So families, including members of the Parents Television Council, tell me they are opting to “cut the cord” on cable TV. And a growing number of Americans are opting to do the same. MediaPost reported that as of May 2014, “over 7.6 million U.S. homes or 6.5 percent of households are cord-cutters, up from 5.1 million in 2010 or 4.5 percent of households.”
What is clear is that the cable television industry has to respond and ultimately change its business model or start receiving R.I.P. messages.
At the heart of this matter is the anti-competitive nature of the cable industry and its one-size-fits-all business model. Consumers are getting used to having more choices, such as being able to purchase individual songs vs. entire albums in the music industry. But this is not so in the cable industry.
The cable industry operates like a cartel because it can – there is no other competition. For instance, more than $100 of our annual cable bills go to the ESPN networks, regardless of whether we are sports fans. Media outlets have reported that the ESPN networks, owned by ABC/Disney and forced onto every cable subscriber, reflects nearly 20 percent of the wholesale cost of cable programming; yet it reflects only 2 percent of viewership.
And subscribers likely aren’t watching more channels than they were a year ago, but they are receiving more channels – which they probably don’t want – and paying higher monthly cable bills because of it.
So what can be done?
Currently, families can join the ranks of the cord-cutters. Plenty of families I know have cut the cord, in an effort to better control and monitor what their children watch and have access to. Increased numbers of cord cutters will certainly send a signal to the cable industry.
But for some families that may not be the best solution for a variety of reasons. They may want to keep their cable subscriptions but would prefer the ability to choose a smaller package of networks that they consider more family-friendly.
We at the Parents Television Council have long advocated for a “Cable Choice” solution, which would offer subscribers the ability to choose and pay for only the cable networks they want. Whether this comes in the form of choosing channels “a la carte” or choosing a smaller package of channels, this is a free market solution that is within the realm of possibility.
Our neighbor to the north, Canada, recently ruled that cable and satellite providers must offer subscribers a way to choose and pay for only the networks they want.
The U.S. should follow Canada’s shining example and give cable customers real freedom of choice in this country. Congress and the FCC could craft such a solution, or the cable industry could implement change on its own.

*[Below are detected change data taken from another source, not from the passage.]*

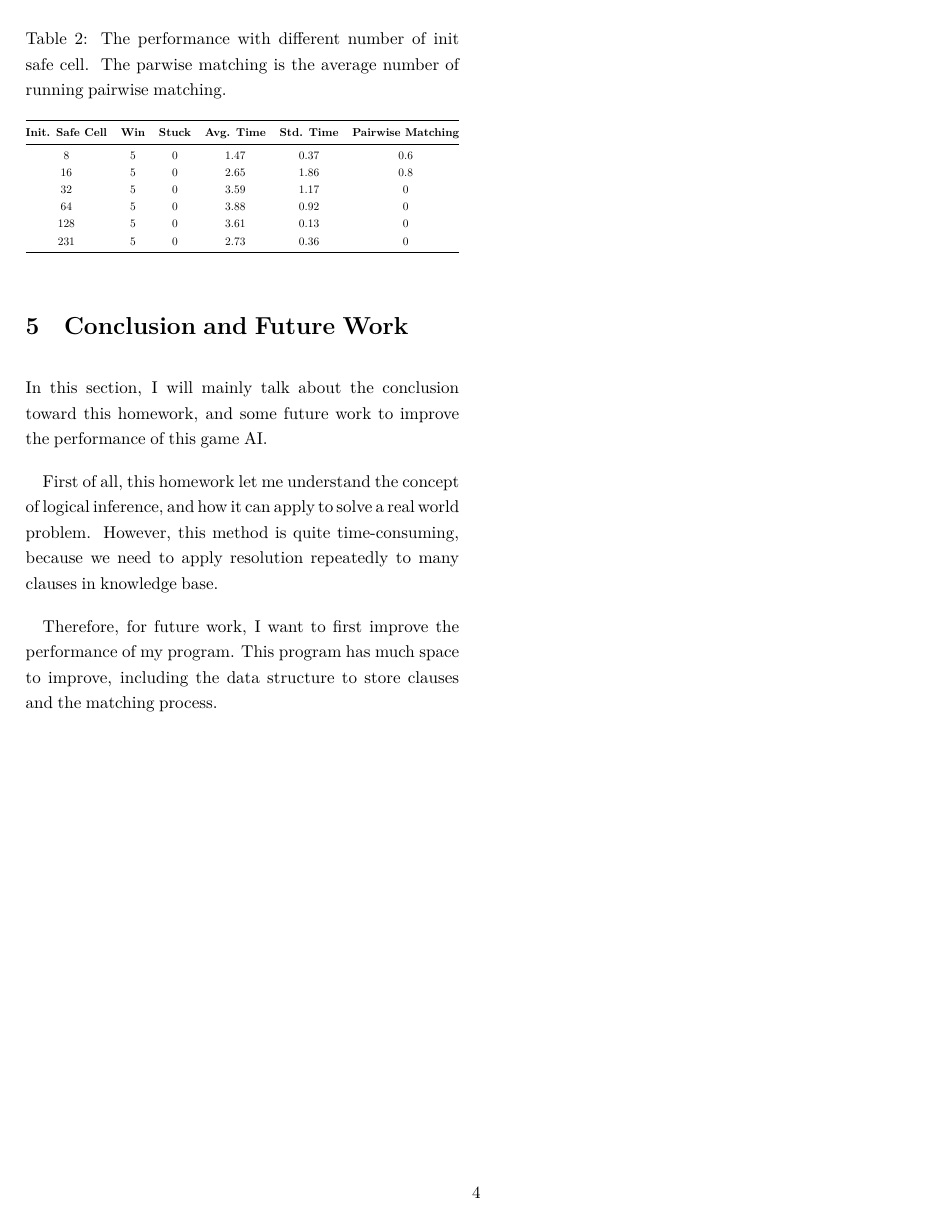
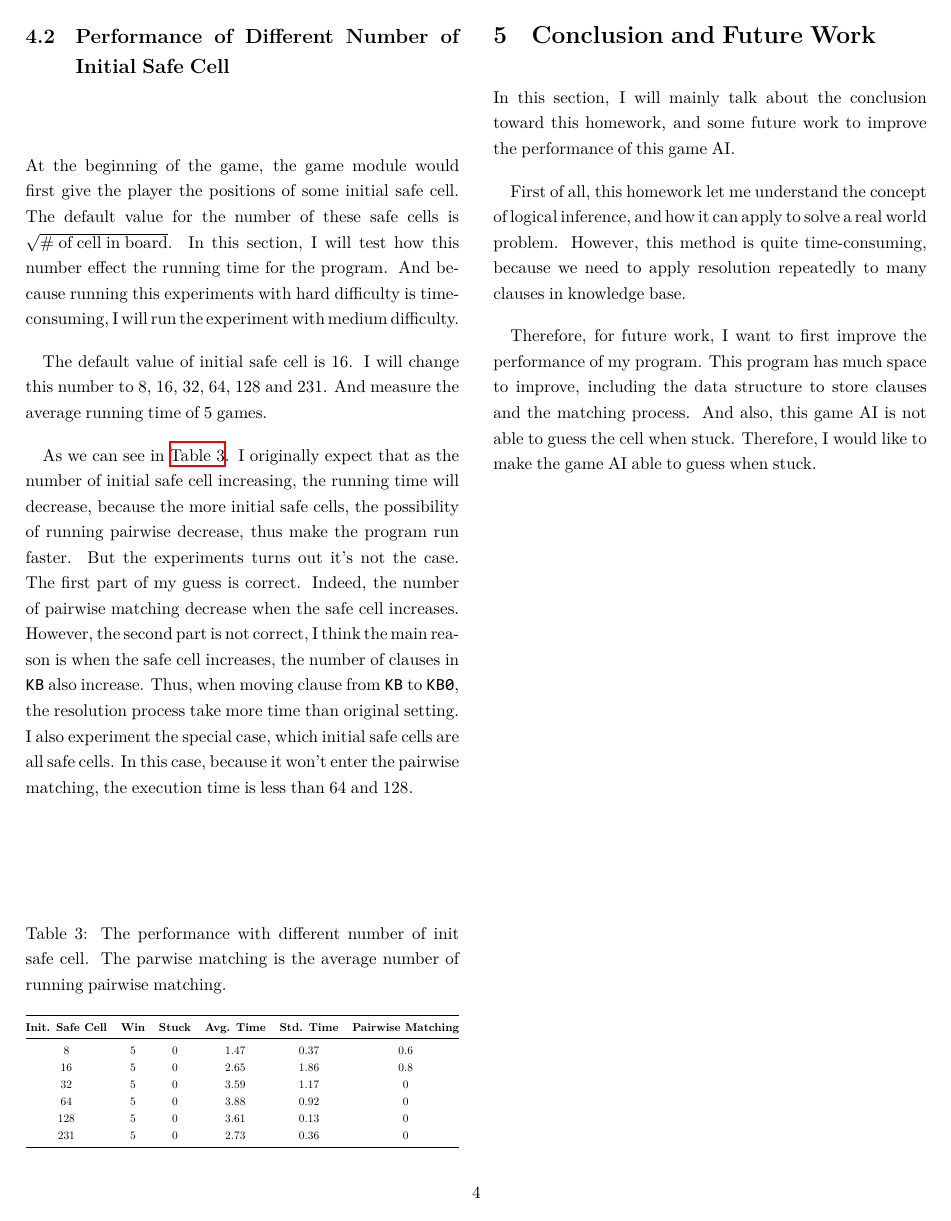
Before and after one commit to jayin92/NYCU-AI-Capstone, a LaTeX problem sheet (hw3/report/report.tex): page 4 of 11. The pictures show the PDF file hw3/report/report.pdf that the author committed with the source.

Commit message:
hw3: finished report

```diff
--- a/hw3/report/report.tex
+++ b/hw3/report/report.tex
@@ -191,3 +191,12 @@ Hard                & $16 \times 30$      & 99                       \\ \bottomr
 
 The results below is running on my personal computer with single thread program. For each difficulty, I tested 5 games, and each game is running independently.
 
+\autoref{tab:difficulty} shows the performance with different difficulty. For easy and medium, the game AI can solve it within 5 seconds. However, for the hard level, the execution time becomes $168.49\pm104.7$, which grows much compared with easy and medium level. This is because the process of pairwise matching and resolution grows exponentially in time.
+
+\begin{table}[H]
+\centering
+\caption{The execution time, win and stuck status with different difficulty. I also record the average remaining unmarked cell when stuck. For the hard level, this number is 20.33, which is not much.}
+\label{tab:difficulty}
+\resizebox{\columnwidth}{!}{%
+\begin{tabular}{@{}ccccc@{}}
+\toprule
@@ -194,9 +207,14 @@ The results below is running on my personal computer with single thread program.
+\end{tabular}%
+}
+\end{table}
+
 \subsection{Performance of Different Number of Initial Safe Cell}
 
 At the beginning of the game, the game module would first give the player the positions of some initial safe cell. The default value for the number of these safe cells is $\sqrt{\text{\# of cell in board}}$. In this section, I will test how this number effect the running time for the program. And because running this experiments with hard difficulty is time-consuming, I will run the experiment with medium difficulty.
 
 The default value of initial safe cell is 16. I will change this number to 8, 16, 32, 64, 128 and 231. And measure the average running time of 5 games.
 
+As we can see in \autoref{tab:safe}. I originally expect that as the number of initial safe cell increasing, the running time will decrease, because the more initial safe cells, the possibility of running pairwise decrease, thus make the program run faster. But the experiments turns out it's not the case. The first part of my guess is correct. Indeed, the number of pairwise matching decrease when the safe cell increases. However, the second part is not correct, I think the main reason is when the safe cell increases, the number of clauses in \texttt{KB} also increase. Thus, when moving clause from \texttt{KB} to \texttt{KB0}, the resolution process take more time than original setting. I also experiment the special case, which initial safe cells are all safe cells. In this case, because it won't enter the pairwise matching, the execution time is less than 64 and 128.
 
 \begin{table}[H]
 \centering
@@ -222,8 +240,7 @@ In this section, I will mainly talk about the conclusion toward this homework, a
 
 First of all, this homework let me understand the concept of logical inference, and how it can apply to solve a real world problem. However, this method is quite time-consuming, because we need to apply resolution repeatedly to many clauses in knowledge base.
 
-Therefore, for future work, I want to first improve the performance of my program. This program has much space to improve, including the data structure to store clauses and the matching process.
-
+Therefore, for future work, I want to first improve the performance of my program. This program has much space to improve, including the data structure to store clauses and the matching process. And also, this game AI is not able to guess the cell when stuck. Therefore, I would like to make the game AI able to guess when stuck.
 
 \clearpage
 \pagenumbering{arabic}% resets `page` counter to 1
```
Also changed, not shown: hw3/report/report.pdf, hw3/report/report.tex (12 more changed lines).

Regardless of what happens, families need to be at the forefront of any changes. Protecting children from the barrage of toxic media is one of the main reasons why families want “Cable Choice.”

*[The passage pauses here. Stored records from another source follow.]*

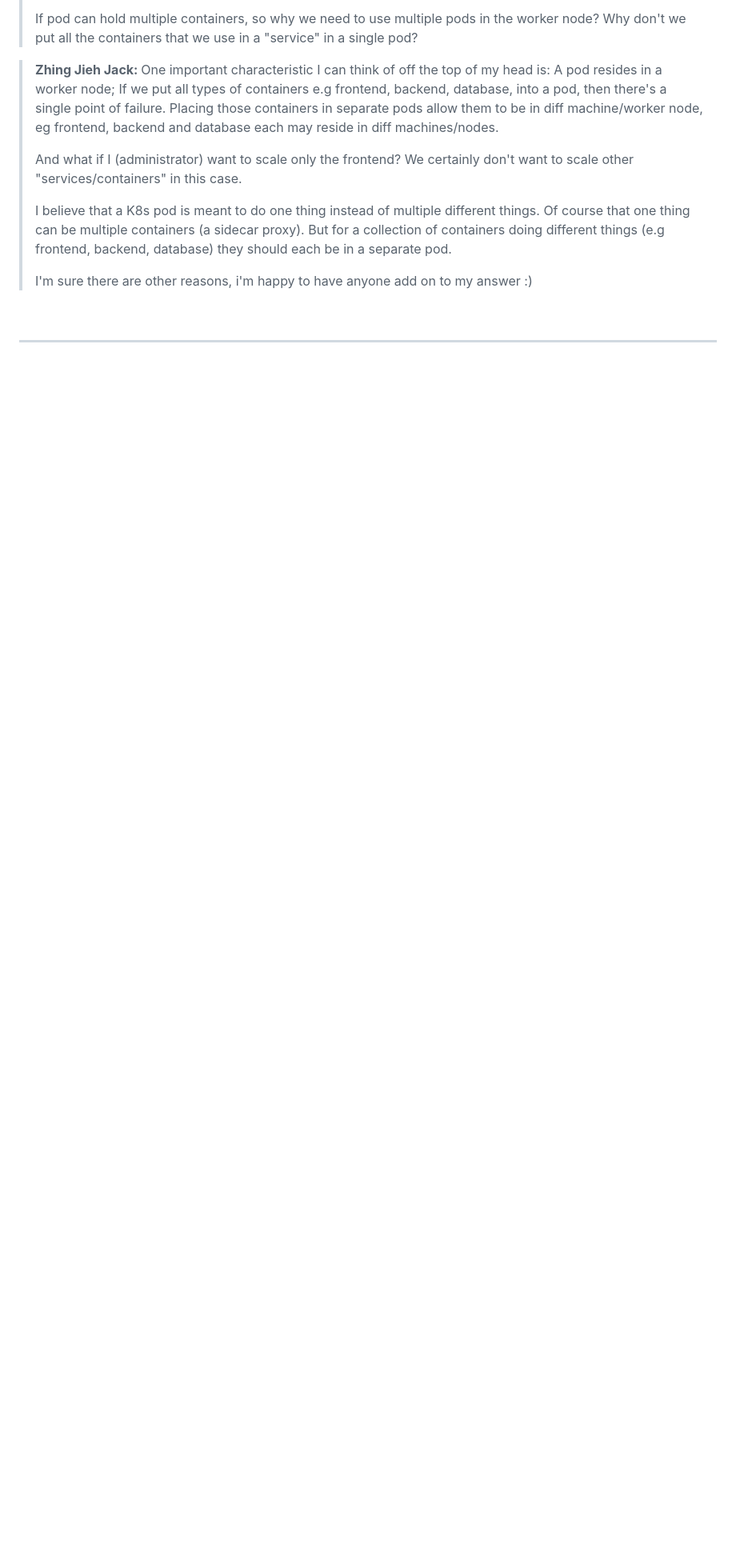
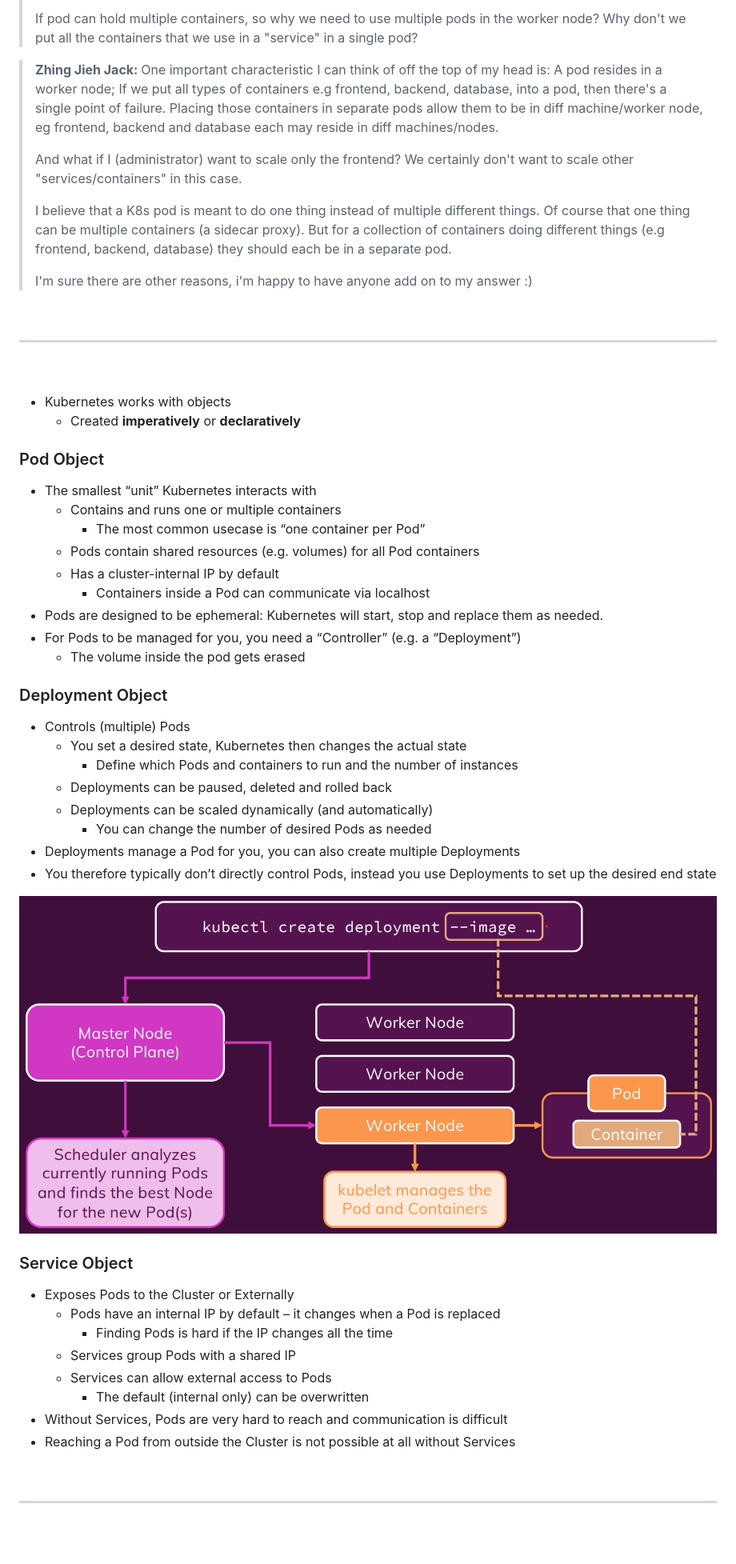
Before and after one commit to DarrelASandbox/devops-docker-kubernetes, a Markdown page: README.md, the part around the change. Shown at 80% size. Drawn GitHub-style; pictures changed too: diagrams/kubectl-behind-the-scene.png (added); blank space fills up the shorter version.

Commit message:
Kubernetes Objects

```diff
--- a/README.md
+++ b/README.md
@@ -838,3 +838,48 @@ services:
 ---
 
 &nbsp;
+
+- Kubernetes works with objects
+  - Created <b>imperatively</b> or <b>declaratively</b>
+
+### Pod Object
+
+- The smallest “unit” Kubernetes interacts with
+  - Contains and runs one or multiple containers
+    - The most common usecase is “one container per Pod”
+  - Pods contain shared resources (e.g. volumes) for all Pod containers
+  - Has a cluster-internal IP by default
+    - Containers inside a Pod can communicate via localhost
+- Pods are designed to be ephemeral: Kubernetes will start, stop and replace them as needed.
+- For Pods to be managed for you, you need a “Controller” (e.g. a “Deployment”)
+  - The volume inside the pod gets erased
+
+### Deployment Object
+
+- Controls (multiple) Pods
+  - You set a desired state, Kubernetes then changes the actual state
+    - Define which Pods and containers to run and the number of instances
+  - Deployments can be paused, deleted and rolled back
+  - Deployments can be scaled dynamically (and automatically)
+    - You can change the number of desired Pods as needed
+- Deployments manage a Pod for you, you can also create multiple Deployments
+- You therefore typically don’t directly control Pods, instead you use Deployments to set up the desired end state
+
+![kubectl-behind-the-scene](/diagrams/kubectl-behind-the-scene.png)
+
+### Service Object
+
+- Exposes Pods to the Cluster or Externally
+  - Pods have an internal IP by default – it changes when a Pod is replaced
+    - Finding Pods is hard if the IP changes all the time
+  - Services group Pods with a shared IP
+  - Services can allow external access to Pods
+    - The default (internal only) can be overwritten
+- Without Services, Pods are very hard to reach and communication is difficult
+- Reaching a Pod from outside the Cluster is not possible at all without Services
+
+&nbsp;
+
+---
+
+&nbsp;
```
Also changed, not shown: zkubernetes/k8s-first/CMD.md (added, +15 -0 lines), 4 other files.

Momentum is building against the current cable television model. Will the industry take the cues that it may be on its deathbed or will it return to health by rising to the challenge of providing consumers with real choice? Only time will tell.
Tim Winter is the president of the Parents Television Council, a nonpartisan education organization advocating responsible entertainment, currently celebrating its 20th anniversary. (www.parentstv.org) Mr. Winter spent over 20 years in broadcasting, cable and digital media, including 15 years at NBC where he helped to manage the network’s financial interest in two dozen cable networks.